One thing that definitely won’t surprise you is that paper can be recycled into paper! This is of course a great way to reuse paper – but it’s far from the only way that recycled paper is used, and it’s actually nowhere near the thing that it is actually used for most.
A massive amount of recycled paper ends up being reused to make cardboard boxes. Cardboard boxes account for nearly half of all use of recycled paper. This makes sense, when you consider how many packages are sent and received each single day – and how much the online world has replaced much of the world’s need for paper.
There’s a very good chance that any delivery you get will come to you boxed in recycled cardboard – and considering how many deliveries are made every day, it’s a great thing that we’re using recycled material for packaging!
Another great use for recycled paper is in tissue! After all – and let’s not be too crude here – if you’re going to wipe your backside with something, it really doesn’t need to be the highest quality paper!
How is paper recycled?
First of all, it has to be collected. If your city or locality has a recycling service for paper, then you’ll likely be given a set day when the pickup of your spare paper and cardboard will happen.
When it’s collected, it’s transported to a recycling center. Here, things that aren’t recyclable, and aren’t paper, are removed. This is done by workers on a line – and these workers have a tough enough job to do! .
Unfortunately, as you can imagine, some people aren’t the nicest or most considerate when it comes to getting rid of their trash and recycling – and sadly, some poor worker has to get rid of whatever crazy or nasty stuff they find before the paper and cardboard can be further processed. So, be nice to these people, and don’t put any nasty stuff in your recycling – paper and cardboard only, and nothing dangerous!
Next, the paper and cardboard have to be sorted into different grades. Once the sorting has happened, it’ll be transported to a paper mill for processing. At the paper mill is where the processing of the paper happens – it’s put into large pachines called pulpers that…
Well, they do exactly what their name implies! They shred the paper and cardboard into pieces and mix with water and a selection of chemicals, heating it all up to break the paper down into fibers again.
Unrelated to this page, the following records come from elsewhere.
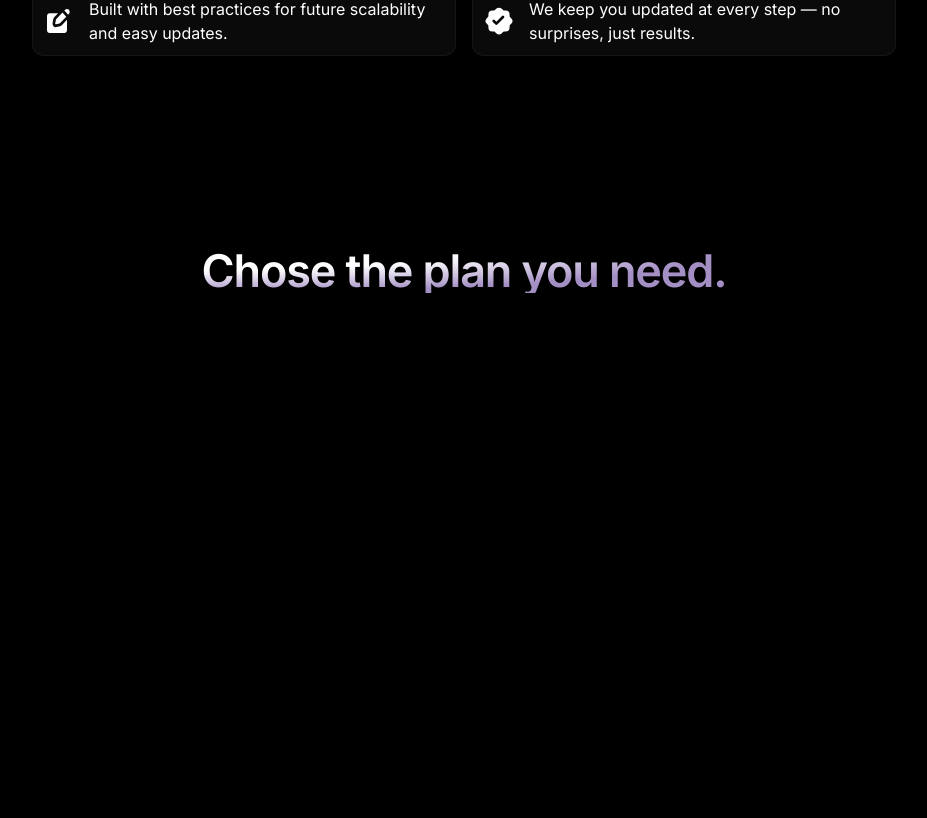
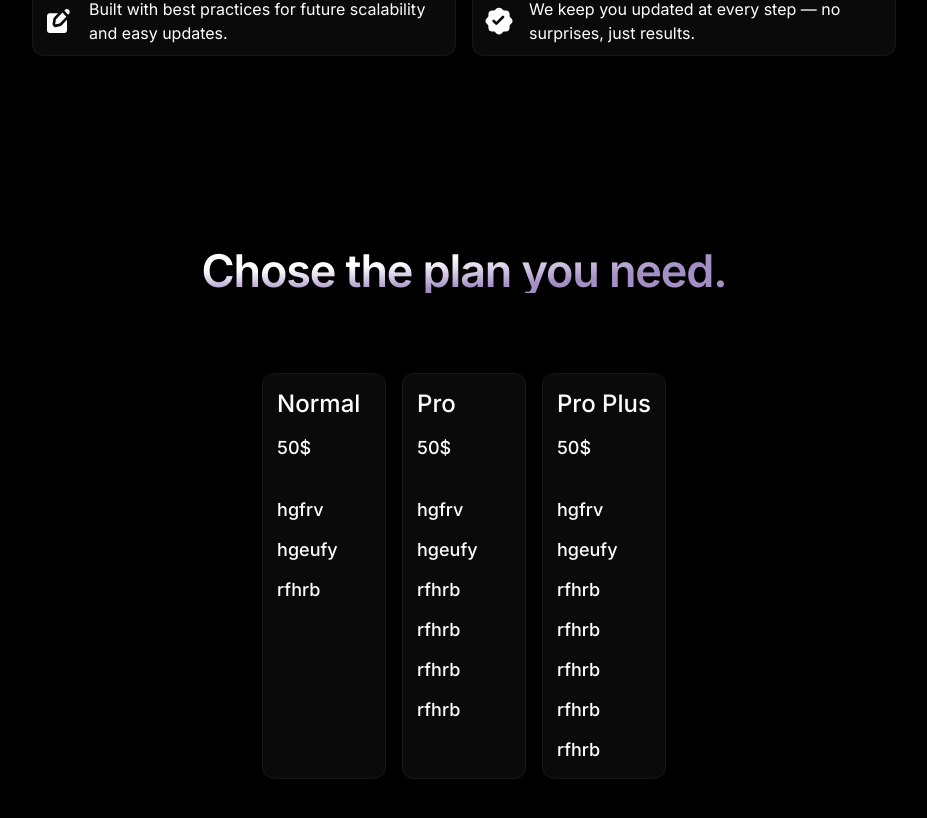
Before and after one commit to SaadAnna/Codew.v.1, a Next.js app: page / in a window 1280 px wide. Shown: the part 1978-2796 px from the top of the page, without its empty margins (176-1103 px from the left). Before the commit the page ends 2367 px from the top, so only its background shows below. Built offline with nearby package versions, Linux system fonts and the light colour scheme.

Commit message:
Complete the pricing section

```diff
--- a/app/sections/Pricing.tsx
+++ b/app/sections/Pricing.tsx
@@ -1,7 +1,7 @@
 const Pricings = [
   {
     id: 1,
-        tile: "Normal",
+    title: "Normal",
     price: "50$",
     featuresone: "hgfrv",
     featuretwo: "hgeufy",
@@ -11,7 +11,7 @@ const Pricings = [
     id: 2,
     title: "Pro",
     price: "50$",
-        generale:"All normal plan features",
+    generale: "All normal plan features",
     featuresone: "hgfrv",
     featuretwo: "hgeufy",
     featurethree: "rfhrb",
@@ -32,16 +32,57 @@ const Pricings = [
     featuresix: "rfhrb",
     featureseven: "rfhrb",
   },
-]
+];
 export const Pricing = () => {
   return (
     <section className="py-24">
-
       <div className="px-4 lg:max-w-4xl max-w-4xl mx-auto flex flex-col items-center gap-14">
         <div className="text-4xl md:text-[45px] mx-auto md:leading-none max-w-2xl font-semibold tracking-tight bg-white bg-[radial-gradient(100%_100%_at_top_left,white,white,rgb(74,32,138,.5))] text-transparent bg-clip-text text-center">
-    Chose the plan you need.        </div>
+          Chose the plan you need.{" "}
+
+      </div>
+      <div className="mt-6 grid grid-cols-1 gap-4 sm:grid-cols-2 lg:grid-cols-3">
+      {Pricings.map((pricing) => (
+  <div
+  key={pricing.id}
+  className="flex flex-col relative  text-start justify-start gap-3.5 p-3.5 bg-neutral-950 border border-white/5 rounded-xl cursor-pointer transition-300 hover:bg-white/4"
+>
+
+<div className="text-2xl text-white font-medium">
+    {pricing.title}
+</div>
+<div className="text-lg text-white font-medium">
+    {pricing.price}
+</div>
+<div className="flex flex-col mt-5 gap-3">
+
+<div className="text-lg text-whit/20 font-medium">
+  {pricing.featuresone}
+</div>
+<div className="text-lg text-whit/20 font-medium">
+  {pricing.featuretwo}
+</div>
+<div className="text-lg text-whit/20 font-medium">
+  {pricing.featurethree}
+</div>
+<div className="text-lg text-whit/20 font-medium">
+  {pricing.featurefour}
+</div>
+<div className="text-lg text-whit/20 font-medium">
+  {pricing.featurefive}
+</div>
+<div className="text-lg text-whit/20 font-medium">
+  {pricing.featuresix}
+</div>
+<div className="text-lg text-whit/20 font-medium">
+  {pricing.featureseven}
+</div>
+</div>
+</div>
+ ))}
+      </div>
       </div>
     </section>
-    )
-}
+  );
+};
 export default Pricing;
```
Lines whose indentation alone changed are shown as unchanged.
This pulp is then pressed through a screen, removing any contaminants, and is then sent through machines and chemical processes that clean and remove ink from it. The processed paper fibers are then sprayed while still wet onto (essentially) a conveyer belt, and heated through heated metal rollers, helping the fibers to bond together in large sheets.
This recycled paper is then rolled up – often into very large rolls – and will now be ready for use as new paper products!
Can paper be recycled forever?
Well, yes, but also unfortunately, no. Each piece of paper or cardboard can realistically only be recycled a finite number of times. After it’s been through the recycling process, the fibers actually start to break down – they become too short to be of any use for making new paper. At this point, they’ll need to be mixed with new, or “virgin” fibers.
This is what paper grading is all about when it comes to recycling – certain paper types, such as newspapers or packaging, are more likely to be made already from recycled material than other paper products – such as high quality office or photo paper.
The fact that these fibers become too short to make paper from means that it’s really important that paper is correctly graded before being processed – or the whole thing could end up being a waste of time and energy.
Recycling paper is something we all should do as much as we possibly can – after all, it’s one of the simplest ways that we can play a part in saving our environment, and still a really effective one!